Headline of the Day: “Will Malcolm Smith accept Bitcoins?”
The New York Times followed Speaker Melissa Mark-Viverito in the wake of the East Harlem explosion: “‘It’s hard, it’s hard,’ she said, in a quiet voice. ‘It’s not like you want to blame anybody, but you have to say, ‘Look, if you smell something, you’ve got to report it.’’ ‘It’s a big city,’ she went on. ‘We can’t —’ She drove off, the sentence incomplete.”
The Nation took a critical eye towards Eva Moskowitz and the charter school movement. “Since the Brooklyn Bridge rally I find myself in fundamental opposition to what they’re doing,” said one Success Academy teacher. “It’s never been as political as it been now. If this continues going this way it will be very hard for me to stay,” said another.

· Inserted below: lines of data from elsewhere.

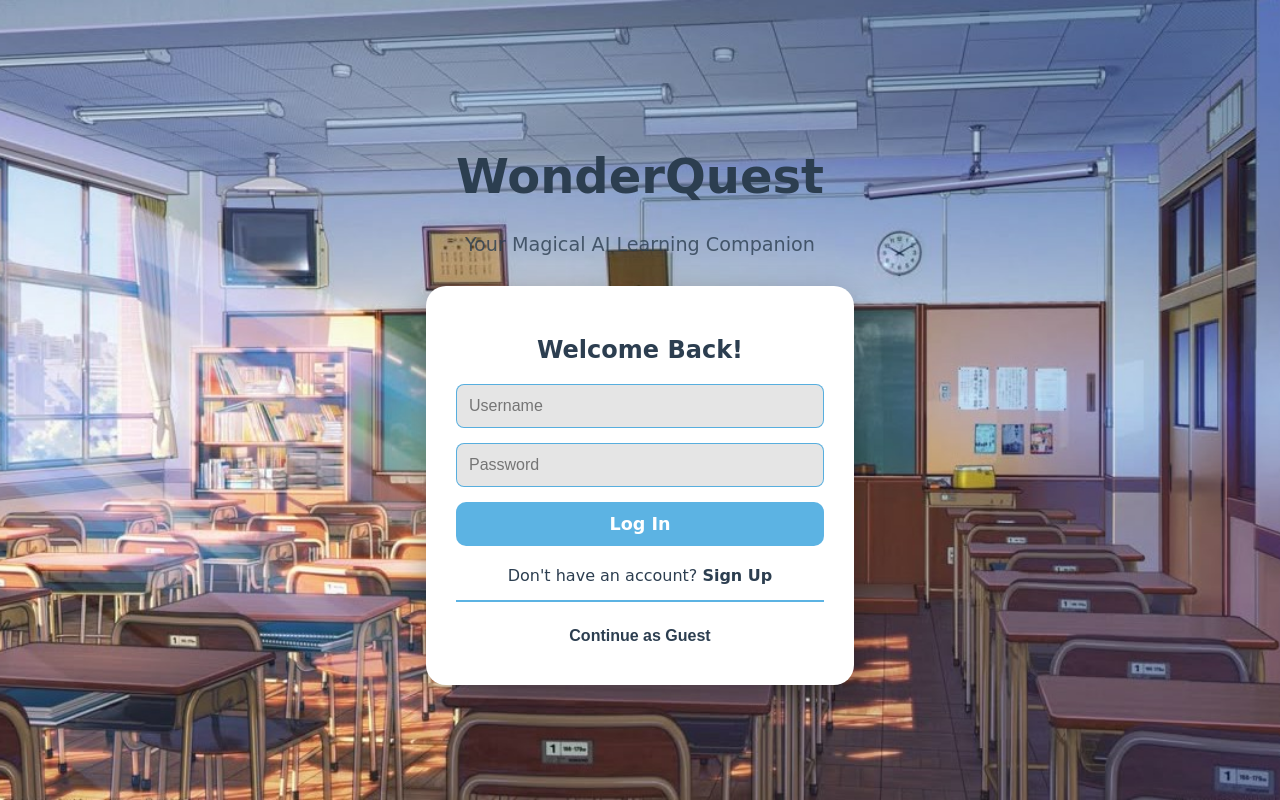
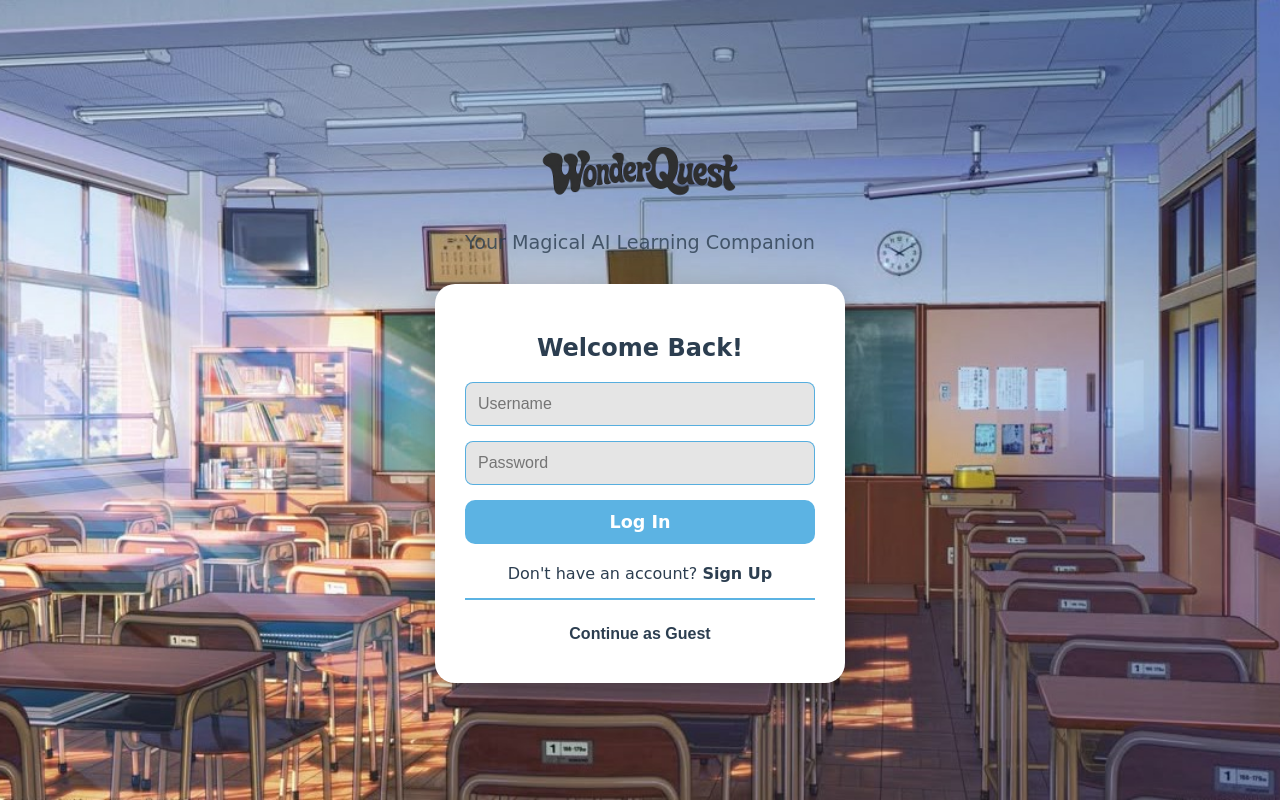
Before and after one commit to ashrafamaan/WonderQuest, a React (Vite) app in the folder frontend/: page / in a window 1280 px wide. Built offline with nearby package versions, Linux system fonts and the light colour scheme; no server answers.

Commit message:
added logo as favicon

```diff
--- a/frontend/src/App.jsx
+++ b/frontend/src/App.jsx
@@ -428,7 +428,7 @@ function App() {
             <span id="points-display">⭐ Points: {points}</span>
             <span id="badges-display">🏆 Badges: {badges.length}</span>
         </div>
-        <h1 className="title">WonderQuest</h1>
+        <h1 className="title" style={{ display: 'flex', alignItems: 'center', justifyContent: 'center' }}><img src="/wonderquest.png" alt="WonderQuest" style={{ height: '50px' }} /></h1>
         <div className="top-controls" style={{display: 'flex', gap: '10px', alignItems: 'center', flex: 1, justifyContent: 'flex-end'}}>
             <button className={`top-btn ${ttsEnabled ? 'active' : ''}`} title="Toggle Read Aloud" onClick={toggleTts}>{ttsEnabled ? '🔊' : '🔇'}</button>
             <button className="top-btn" title="Chat History" onClick={openHistoryModal}>📜</button>
--- a/frontend/src/components/AuthScreen.jsx
+++ b/frontend/src/components/AuthScreen.jsx
@@ -49,7 +49,7 @@ export function AuthScreen({ onLogin }) {
 
   return (
     <div style={{ display: 'flex', flexDirection: 'column', alignItems: 'center', justifyContent: 'center', height: '100vh', padding: '20px', textAlign: 'center' }}>
-      <h1 style={{ fontSize: '3em', marginBottom: '10px', color: 'var(--text-color)' }}>WonderQuest</h1>
+      <h1 style={{ marginBottom: '10px', display: 'flex', justifyContent: 'center' }}><img src="/wonderquest.png" alt="WonderQuest" style={{ height: '2em' }} /></h1>
       <p style={{ fontSize: '1.2em', marginBottom: '30px', opacity: 0.8, color: 'var(--text-color)' }}>Your Magical AI Learning Companion</p>
 
       <div className="modal-content" style={{ width: '100%', maxWidth: '400px', padding: '30px' }}>
--- a/frontend/src/components/Modals.jsx
+++ b/frontend/src/components/Modals.jsx
@@ -130,7 +130,7 @@ export function SettingsModal({ isOpen, onClose, settings, setSettings, onClearM
           {activeTab === 'aiProvider' && (
             <div>
               <h3 style={{ marginBottom: '20px', fontSize: '1.5em', color: 'var(--text-color)' }}>AI Provider</h3>
-              <p style={{ marginBottom: '15px' }}>Choose the AI engine powering WonderQuest.</p>
+              <p style={{ marginBottom: '15px' }}>Choose the AI engine powering <img src="/wonderquest.png" alt="WonderQuest" style={{ height: '1.2em', verticalAlign: 'middle' }} />.</p>
 
               <div style={{ marginBottom: '20px', display: 'flex', gap: '15px' }}>
                 <div
```
Also changed, not shown: frontend/public/wonderquest.png (added).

The New York Post editorial board “thanked” Mayor Bill de Blasio for working against charter schools, which the paper says only emboldened Albany charter advocates to save them: “New York owes Bill de Blasio a thank you. In trying to squash charter schools, he might just have made them stronger.”

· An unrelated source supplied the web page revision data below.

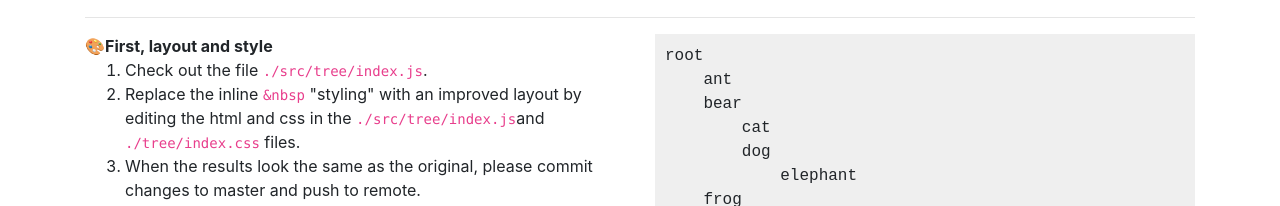
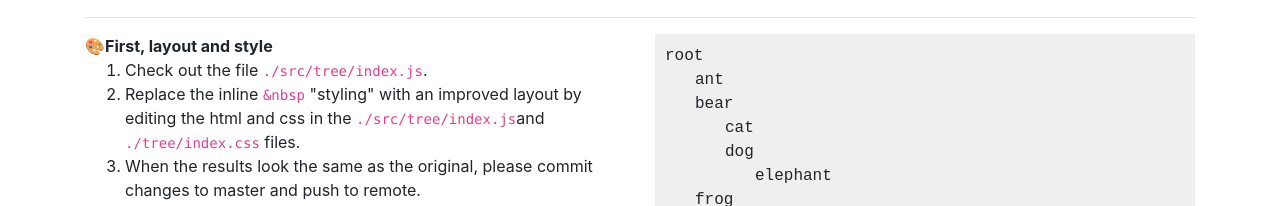
Before and after one commit to QuadDamn/hinge-health-react-engineering-test, a React (Create React App) app in the folder trees/: page / in a window 1280 px wide. Shown: the part 594-800 px from the top of the page. Built offline with nearby package versions, Linux system fonts and the light colour scheme.

Commit message:
Fixing styling of tree and removing spaces.

```diff
--- a/trees/src/tree/index.css
+++ b/trees/src/tree/index.css
@@ -4,3 +4,15 @@
     padding: 10px;
     font-family: monospace
 }
+
+.indent-first-child {
+    text-indent: 30px;
+}
+
+.indent-second-child {
+    text-indent: 60px;
+}
+
+.indent-third-child {
+    text-indent: 90px;
+}
--- a/trees/src/tree/index.js
+++ b/trees/src/tree/index.js
@@ -4,14 +4,14 @@ import axios from 'axios'
 
 export default function Tree() {
     return (
-            <div className="tree">
-                root<br/>
-                &nbsp;&nbsp;&nbsp;&nbsp;ant <br/>
-                &nbsp;&nbsp;&nbsp;&nbsp;bear <br/>
-                &nbsp;&nbsp;&nbsp;&nbsp;&nbsp;&nbsp;&nbsp;&nbsp;cat <br/>
-                &nbsp;&nbsp;&nbsp;&nbsp;&nbsp;&nbsp;&nbsp;&nbsp;dog <br/>
-                &nbsp;&nbsp;&nbsp;&nbsp;&nbsp;&nbsp;&nbsp;&nbsp;&nbsp;&nbsp;&nbsp;&nbsp;elephant <br/>
-                &nbsp;&nbsp;&nbsp;&nbsp;frog <br/>
-            </div>
-    )
+        <div className="tree">
+            <div>root</div>
+            <div className="indent-first-child">ant</div>
+            <div className="indent-first-child">bear</div>
+            <div className="indent-second-child">cat</div>
+            <div className="indent-second-child">dog</div>
+            <div className="indent-third-child">elephant</div>
+            <div className="indent-first-child">frog</div>
+        </div>
+    );
 }
```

Of course, things can still shift around substantially as the two chambers of the legislature and Gov. Andrew Cuomo negotiate the actual budget over the next two weeks. Assembly Speaker Shelly Silver has already panned the charter proposal. “Things in Albany have a way of looking settled,” a senior state official told New York magazine recently, “until they’re not.”
Later today, education advocates are set to rally against Mr. Cuomo and the State Senate for wanting to take co-location decisions away from the mayor. “This is a clear Quid Pro Cuomo with charter school lobbyists who are bankrolling the Governor’s re-election campaign,” said Zakiyah Ansari, Advocacy Director of the Alliance for Quality Education.

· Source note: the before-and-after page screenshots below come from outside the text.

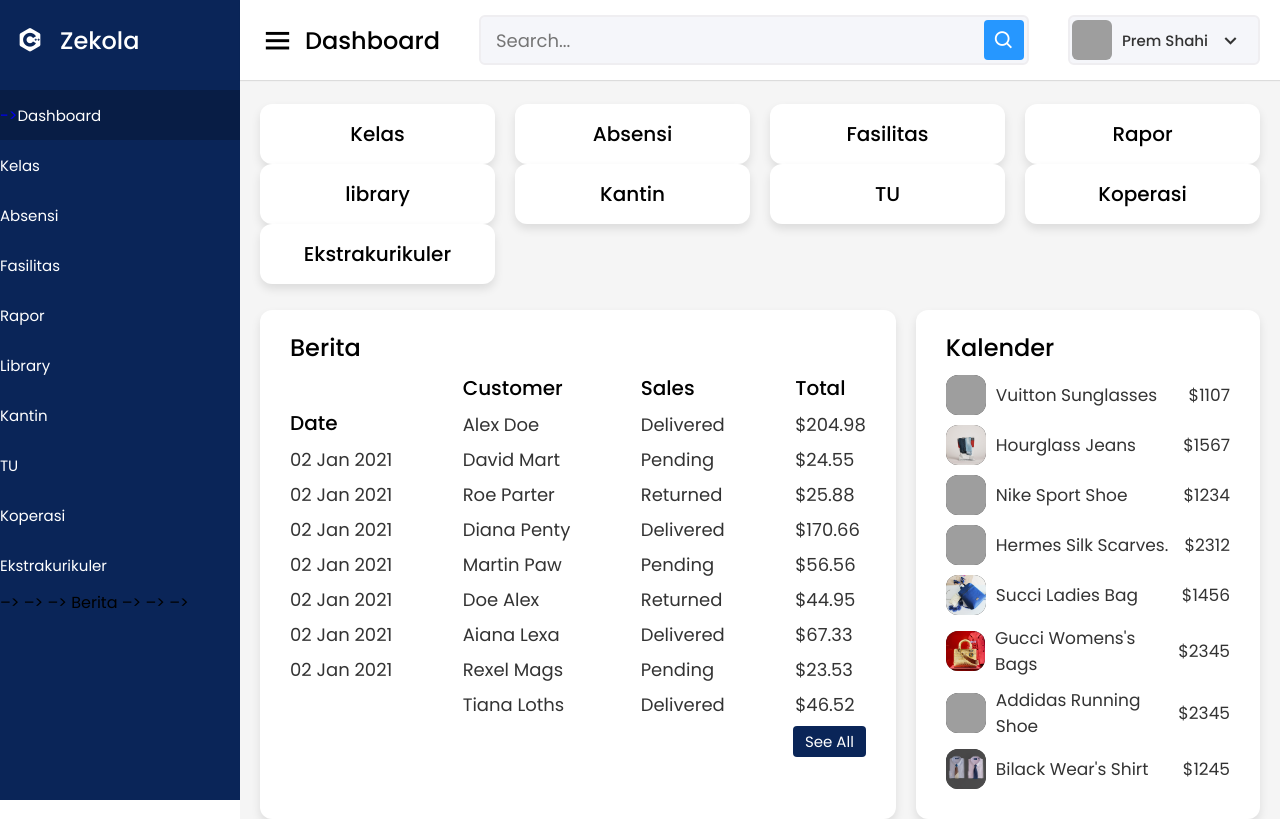
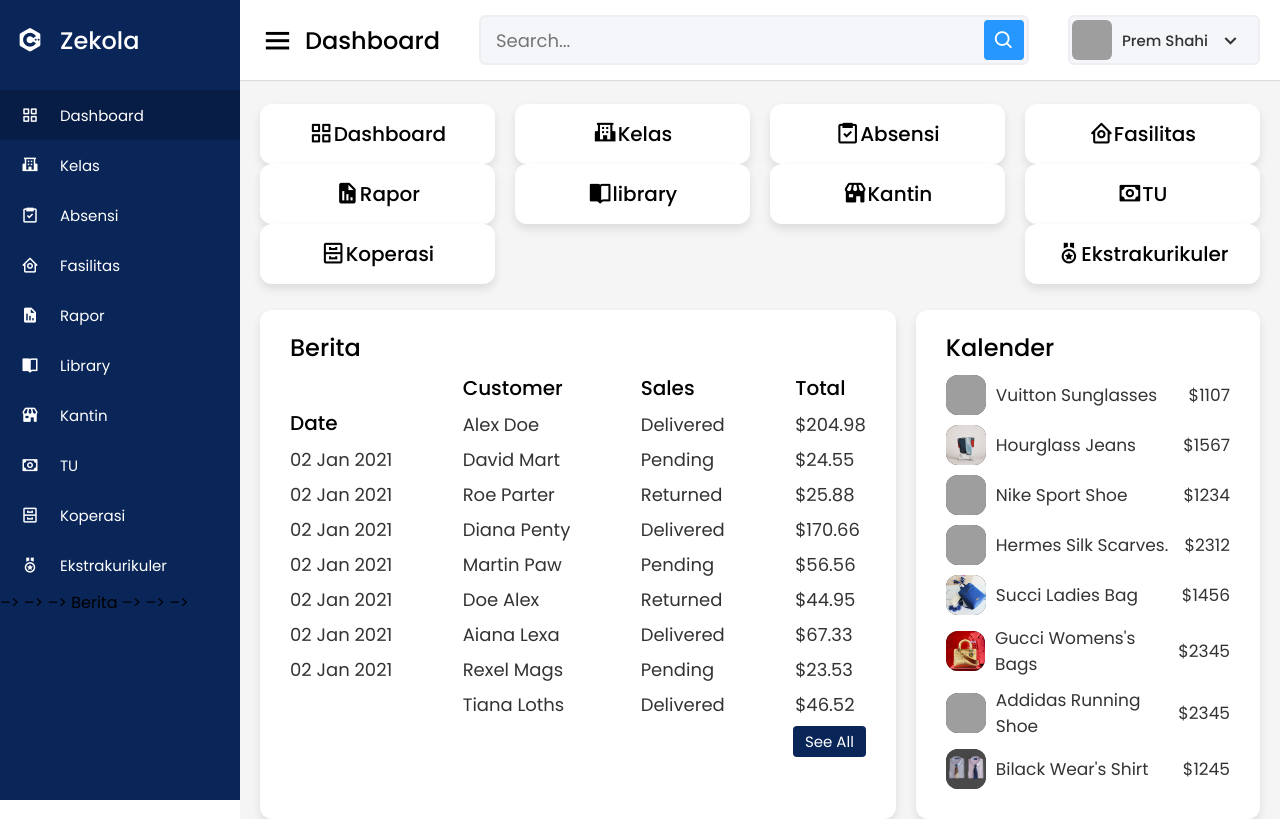
Before and after one commit to ilhambahri28/Zekola, a plain HTML site: page AdminDashboard/index.html in a window 1280 px wide. Drawn offline with nearby package versions, Linux system fonts and the light colour scheme; grey boxes are pictures that could not be loaded.

Commit message:
Add files via upload

```diff
--- a/AdminDashboard/index.html
+++ b/AdminDashboard/index.html
@@ -17,52 +17,61 @@
       <ul class="nav-links">
         <li>
           <a href="#" class="active">
-           <!- <i class='bx bx-grid-alt' ></i> ->
+            <i class='bx bx-grid-alt' ></i>
             <span class="links_name">Dashboard</span>
           </a>
         </li>
         <li>
           <a href="#">
+			<i class='bx bxs-school'></i>
             <span class="links_name">Kelas</span>
           </a>
         </li>
         <li>
           <a href="#">
+		  <i class='bx bx-task'></i>
             <span class="links_name">Absensi</span>
           </a>
         </li>
         <li>
           <a href="#">
+		  <i class='bx bx-home-circle' ></i>
             <span class="links_name">Fasilitas</span>
           </a>
         </li>
         <li>
           <a href="#">
+				<i class='bx bxs-report'></i>
             <span class="links_name">Rapor</span>
           </a>
         </li>
         <li>
           <a href="#">
+		  <i class='bx bxs-book-open'></i>
             <span class="links_name">Library</span>
           </a>
         </li>
         <li>
           <a href="#">
+		  <i class='bx bxs-store'></i>
             <span class="links_name">Kantin</span>
           </a>
         </li>
         <li>
           <a href="#">
+		  <i class='bx bx-money'></i>
             <span class="links_name">TU</span>
           </a>
         </li>
         <li>
           <a href="#">
+		  <i class='bx bx-cabinet'></i>
             <span class="links_name">Koperasi</span>
           </a>
         </li>
         <li>
           <a href="#">
+		  <i class='bx bx-medal'></i>
             <span class="links_name">Ekstrakurikuler</span>
           </a>
         </li>
@@ -93,55 +102,69 @@
 
     <div class="home-content">
       <div class="overview-boxes">
+	  <div class="box">
+	  <i class='bx bx-grid-alt bx-sm' ></i>
+          <div class="right-side">
+            <div class="box-topic">Dashboard</div>
+            </div>
+        </div>
         <div class="box">
+		<i class='bx bxs-school bx-sm'></i>
           <div class="right-side">
             <div class="box-topic">Kelas</div>
             </div>
         </div>
         <div class="box">
+		<i class='bx bx-task bx-sm'></i>
           <div class="right-side">
             <div class="box-topic">Absensi</div>
 
           </div>
         </div>
         <div class="box">
+		<i class='bx bx-home-circle bx-sm' ></i>
           <div class="right-side">
             <div class="box-topic">Fasilitas</div>
             </div>
 
         </div>
         <div class="box">
+		<i class='bx bxs-report bx-sm'></i>
           <div class="right-side">
             <div class="box-topic">Rapor</div>
 
           </div>
         </div>
 		<div class="box">
+		<i class='bx bxs-book-open bx-sm'></i>
           <div class="right-side">
             <div class="box-topic">library</div>
 
           </div>
         </div>
 		<div class="box">
+		<i class='bx bxs-store bx-sm'></i>
           <div class="right-side">
             <div class="box-topic">Kantin</div>
 
           </div>
         </div>
 		<div class="box">
+		<i class='bx bx-money bx-sm'></i>
           <div class="right-side">
             <div class="box-topic">TU</div>
 
           </div>
         </div>
 		<div class="box">
+		<i class='bx bx-cabinet bx-sm'></i>
           <div class="right-side">
             <div class="box-topic">Koperasi</div>
 
           </div>
-          <!- <i class='bx bxs-cart-download cart four' ></i>
         </div>
 		<div class="box">
+		<i class='bx bx-medal bx-sm'></i>
           <div class="right-side">
             <div class="box-topic">Ekstrakurikuler</div>
 
```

In the Post, former Assemblyman Michael Benjamin railed against Ms. Ansari, arguing Mr. de Blasio “should close the rhetoric gap and focus on cooperative ways to improve educational outcomes for all New York City students. Students and parents are ill-served by an education debate beset by adult gamesmanship, hidden relationships and misinformation.”
While in The Huffington Post, United NY’s Camille Rivera railed against Ms. Moskowitz, who “decided to invade Albany and turn it all into a gigantic sideshow. Eighteen other charter school operators wanted nothing to do with her circus-like rally and have been distancing themselves from her.”
And Assemblyman Bill Colton reached out to the Observer late last night to explain why he isn’t getting behind Domenic Recchia‘s congressional campaign just yet:
“As a local Assemblyman and voter in the 11th Congressional District of New York, I am still waiting for a substantive discussion between the announced candidates on the needs and the future of the district. Thus far, voters, including me, have had to deal with distractions ranging from bar activities, reporter intimidation, the Brooklyn residence of the former Councilman, talk of packing punches and sizing up opponents, the neutrality of a local Assemblyman, and a back and forth on who did more during Sandy. What I, and many other voters, am waiting for is a substantive plan, with a track record to support it, to involve federal agencies to help stop the building of a dangerous garbage station in Southwest Brooklyn, cut bureaucratic red tape to get Sandy recovery dollars to reach impacted families and communities, to see federal dollars be used to address our antiquated infrastructure, to use federal aid to expand healthcare services in the outer-boroughs, and to see federal officials take aggressive stands against senseless school co-locations that will harm our children. Those are the issues I am closely following and care about. My endorsement is something I take serious because it bears my name on a person or an idea I strongly believe in and am informed about. I refuse to be influenced by party affiliation alone or the power of incumbency when making such an important decision. The voters expect and deserve more. The voters of the district have not been given a fair opportunity to be informed on the platforms of these candidates to help address the pressing issues of our day. Ultimately, voters who may have lost their homes due to Sandy could care less about the neutrality of an Assemblyman, but rather care more about a plan to help them rebuild their homes, communities, and lives. This race is not about the candidates running and not about my position on them. Public service is about serving families, addressing their needs, and caring for their future. Until we hear more about that and less about pettiness, I will continue to reserve my endorsement in this race.”